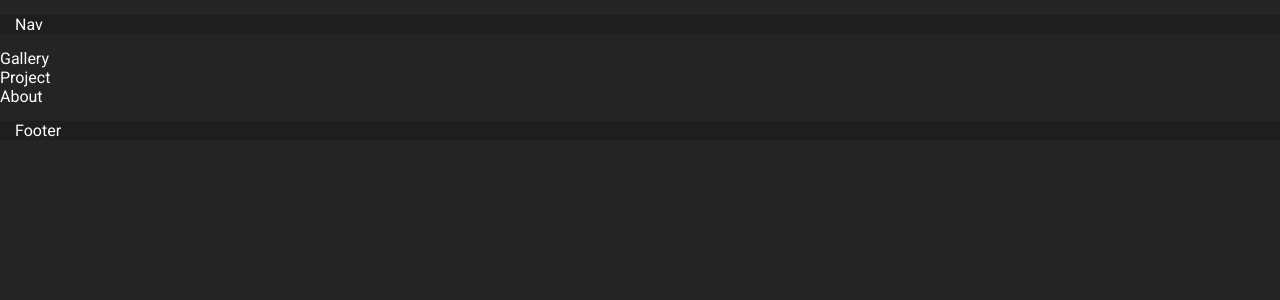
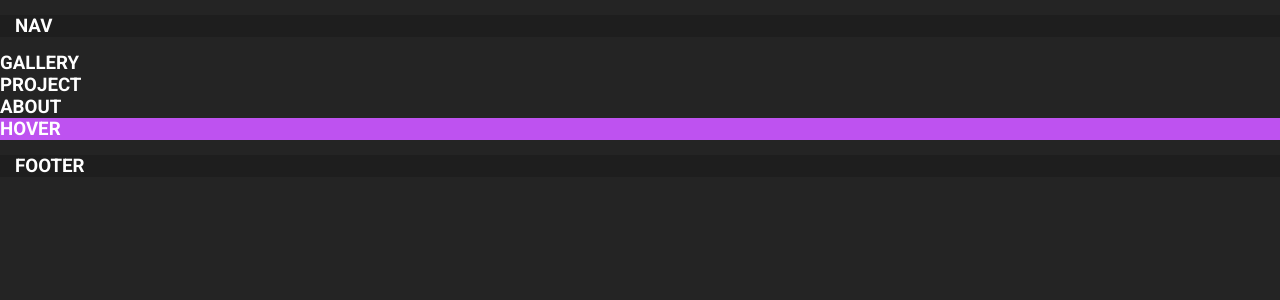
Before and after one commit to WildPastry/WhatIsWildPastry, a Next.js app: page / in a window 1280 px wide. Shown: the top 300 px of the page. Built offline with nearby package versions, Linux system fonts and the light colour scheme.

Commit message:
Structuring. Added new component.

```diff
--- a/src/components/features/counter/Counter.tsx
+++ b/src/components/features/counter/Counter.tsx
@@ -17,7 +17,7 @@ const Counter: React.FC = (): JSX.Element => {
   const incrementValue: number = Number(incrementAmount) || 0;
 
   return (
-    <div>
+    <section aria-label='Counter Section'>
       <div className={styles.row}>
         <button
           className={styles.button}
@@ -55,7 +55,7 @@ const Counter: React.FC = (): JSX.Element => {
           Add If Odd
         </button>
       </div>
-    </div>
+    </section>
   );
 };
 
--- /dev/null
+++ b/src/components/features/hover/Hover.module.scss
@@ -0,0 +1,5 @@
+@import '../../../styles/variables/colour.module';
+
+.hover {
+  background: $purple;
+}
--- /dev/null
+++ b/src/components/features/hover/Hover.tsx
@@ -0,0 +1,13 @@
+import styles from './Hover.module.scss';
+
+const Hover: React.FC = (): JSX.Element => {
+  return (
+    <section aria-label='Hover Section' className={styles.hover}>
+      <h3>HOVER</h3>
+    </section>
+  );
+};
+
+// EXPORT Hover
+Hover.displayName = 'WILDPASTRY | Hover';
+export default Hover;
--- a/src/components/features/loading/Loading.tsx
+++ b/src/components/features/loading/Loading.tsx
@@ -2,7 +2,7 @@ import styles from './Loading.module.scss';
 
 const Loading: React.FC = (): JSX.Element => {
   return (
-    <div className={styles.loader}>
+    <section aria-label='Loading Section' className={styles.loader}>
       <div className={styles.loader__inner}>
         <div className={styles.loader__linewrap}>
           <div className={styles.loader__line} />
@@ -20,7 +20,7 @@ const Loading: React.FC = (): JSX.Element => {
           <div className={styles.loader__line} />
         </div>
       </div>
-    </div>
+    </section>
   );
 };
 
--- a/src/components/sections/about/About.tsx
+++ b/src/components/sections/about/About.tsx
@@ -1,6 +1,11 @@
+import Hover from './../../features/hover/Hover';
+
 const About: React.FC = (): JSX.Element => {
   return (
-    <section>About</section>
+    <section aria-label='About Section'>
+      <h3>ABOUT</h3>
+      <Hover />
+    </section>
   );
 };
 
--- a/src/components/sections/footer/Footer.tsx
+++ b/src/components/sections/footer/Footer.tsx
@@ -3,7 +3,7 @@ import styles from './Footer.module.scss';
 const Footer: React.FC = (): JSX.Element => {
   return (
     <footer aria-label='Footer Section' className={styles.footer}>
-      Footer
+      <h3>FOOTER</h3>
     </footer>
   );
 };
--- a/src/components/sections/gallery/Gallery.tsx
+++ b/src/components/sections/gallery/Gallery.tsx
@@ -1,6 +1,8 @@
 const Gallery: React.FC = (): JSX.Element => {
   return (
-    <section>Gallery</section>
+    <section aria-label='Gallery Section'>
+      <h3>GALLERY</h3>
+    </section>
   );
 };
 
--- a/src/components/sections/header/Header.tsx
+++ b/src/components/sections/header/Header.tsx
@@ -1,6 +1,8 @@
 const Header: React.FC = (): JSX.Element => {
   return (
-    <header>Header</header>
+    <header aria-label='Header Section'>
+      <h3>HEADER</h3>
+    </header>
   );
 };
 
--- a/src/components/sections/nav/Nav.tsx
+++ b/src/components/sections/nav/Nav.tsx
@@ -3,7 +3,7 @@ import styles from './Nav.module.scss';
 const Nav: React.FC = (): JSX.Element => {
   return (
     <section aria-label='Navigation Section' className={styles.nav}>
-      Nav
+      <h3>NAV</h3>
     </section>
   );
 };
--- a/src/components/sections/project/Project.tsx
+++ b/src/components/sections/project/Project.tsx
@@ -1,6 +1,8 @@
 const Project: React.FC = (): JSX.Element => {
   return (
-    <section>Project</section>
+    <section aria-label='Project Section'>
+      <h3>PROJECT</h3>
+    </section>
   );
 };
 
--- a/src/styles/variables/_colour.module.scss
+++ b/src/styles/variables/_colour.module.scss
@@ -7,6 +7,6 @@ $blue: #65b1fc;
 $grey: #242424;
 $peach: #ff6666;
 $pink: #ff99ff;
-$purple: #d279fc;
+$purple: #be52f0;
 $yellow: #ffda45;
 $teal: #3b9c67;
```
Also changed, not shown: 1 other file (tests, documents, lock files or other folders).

**Assigned task**
In your reply, every line of the material should appear exactly as written, and no picture should.

**Answer space**
Before and after one commit to WildPastry/WhatIsWildPastry, a Next.js app: page / in a window 1280 px wide. Shown: the top 300 px of the page. Built offline with nearby package versions, Linux system fonts and the light colour scheme.

Commit message:
Structuring. Added new component.

```diff
--- a/src/components/features/counter/Counter.tsx
+++ b/src/components/features/counter/Counter.tsx
@@ -17,7 +17,7 @@ const Counter: React.FC = (): JSX.Element => {
   const incrementValue: number = Number(incrementAmount) || 0;
 
   return (
-    <div>
+    <section aria-label='Counter Section'>
       <div className={styles.row}>
         <button
           className={styles.button}
@@ -55,7 +55,7 @@ const Counter: React.FC = (): JSX.Element => {
           Add If Odd
         </button>
       </div>
-    </div>
+    </section>
   );
 };
 
--- /dev/null
+++ b/src/components/features/hover/Hover.module.scss
@@ -0,0 +1,5 @@
+@import '../../../styles/variables/colour.module';
+
+.hover {
+  background: $purple;
+}
--- /dev/null
+++ b/src/components/features/hover/Hover.tsx
@@ -0,0 +1,13 @@
+import styles from './Hover.module.scss';
+
+const Hover: React.FC = (): JSX.Element => {
+  return (
+    <section aria-label='Hover Section' className={styles.hover}>
+      <h3>HOVER</h3>
+    </section>
+  );
+};
+
+// EXPORT Hover
+Hover.displayName = 'WILDPASTRY | Hover';
+export default Hover;
--- a/src/components/features/loading/Loading.tsx
+++ b/src/components/features/loading/Loading.tsx
@@ -2,7 +2,7 @@ import styles from './Loading.module.scss';
 
 const Loading: React.FC = (): JSX.Element => {
   return (
-    <div className={styles.loader}>
+    <section aria-label='Loading Section' className={styles.loader}>
       <div className={styles.loader__inner}>
         <div className={styles.loader__linewrap}>
           <div className={styles.loader__line} />
@@ -20,7 +20,7 @@ const Loading: React.FC = (): JSX.Element => {
           <div className={styles.loader__line} />
         </div>
       </div>
-    </div>
+    </section>
   );
 };
 
--- a/src/components/sections/about/About.tsx
+++ b/src/components/sections/about/About.tsx
@@ -1,6 +1,11 @@
+import Hover from './../../features/hover/Hover';
+
 const About: React.FC = (): JSX.Element => {
   return (
-    <section>About</section>
+    <section aria-label='About Section'>
+      <h3>ABOUT</h3>
+      <Hover />
+    </section>
   );
 };
 
--- a/src/components/sections/footer/Footer.tsx
+++ b/src/components/sections/footer/Footer.tsx
@@ -3,7 +3,7 @@ import styles from './Footer.module.scss';
 const Footer: React.FC = (): JSX.Element => {
   return (
     <footer aria-label='Footer Section' className={styles.footer}>
-      Footer
+      <h3>FOOTER</h3>
     </footer>
   );
 };
--- a/src/components/sections/gallery/Gallery.tsx
+++ b/src/components/sections/gallery/Gallery.tsx
@@ -1,6 +1,8 @@
 const Gallery: React.FC = (): JSX.Element => {
   return (
-    <section>Gallery</section>
+    <section aria-label='Gallery Section'>
+      <h3>GALLERY</h3>
+    </section>
   );
 };
 
--- a/src/components/sections/header/Header.tsx
+++ b/src/components/sections/header/Header.tsx
@@ -1,6 +1,8 @@
 const Header: React.FC = (): JSX.Element => {
   return (
-    <header>Header</header>
+    <header aria-label='Header Section'>
+      <h3>HEADER</h3>
+    </header>
   );
 };
 
--- a/src/components/sections/nav/Nav.tsx
+++ b/src/components/sections/nav/Nav.tsx
@@ -3,7 +3,7 @@ import styles from './Nav.module.scss';
 const Nav: React.FC = (): JSX.Element => {
   return (
     <section aria-label='Navigation Section' className={styles.nav}>
-      Nav
+      <h3>NAV</h3>
     </section>
   );
 };
--- a/src/components/sections/project/Project.tsx
+++ b/src/components/sections/project/Project.tsx
@@ -1,6 +1,8 @@
 const Project: React.FC = (): JSX.Element => {
   return (
-    <section>Project</section>
+    <section aria-label='Project Section'>
+      <h3>PROJECT</h3>
+    </section>
   );
 };
 
--- a/src/styles/variables/_colour.module.scss
+++ b/src/styles/variables/_colour.module.scss
@@ -7,6 +7,6 @@ $blue: #65b1fc;
 $grey: #242424;
 $peach: #ff6666;
 $pink: #ff99ff;
-$purple: #d279fc;
+$purple: #be52f0;
 $yellow: #ffda45;
 $teal: #3b9c67;
```
Also changed, not shown: 1 other file (tests, documents, lock files or other folders).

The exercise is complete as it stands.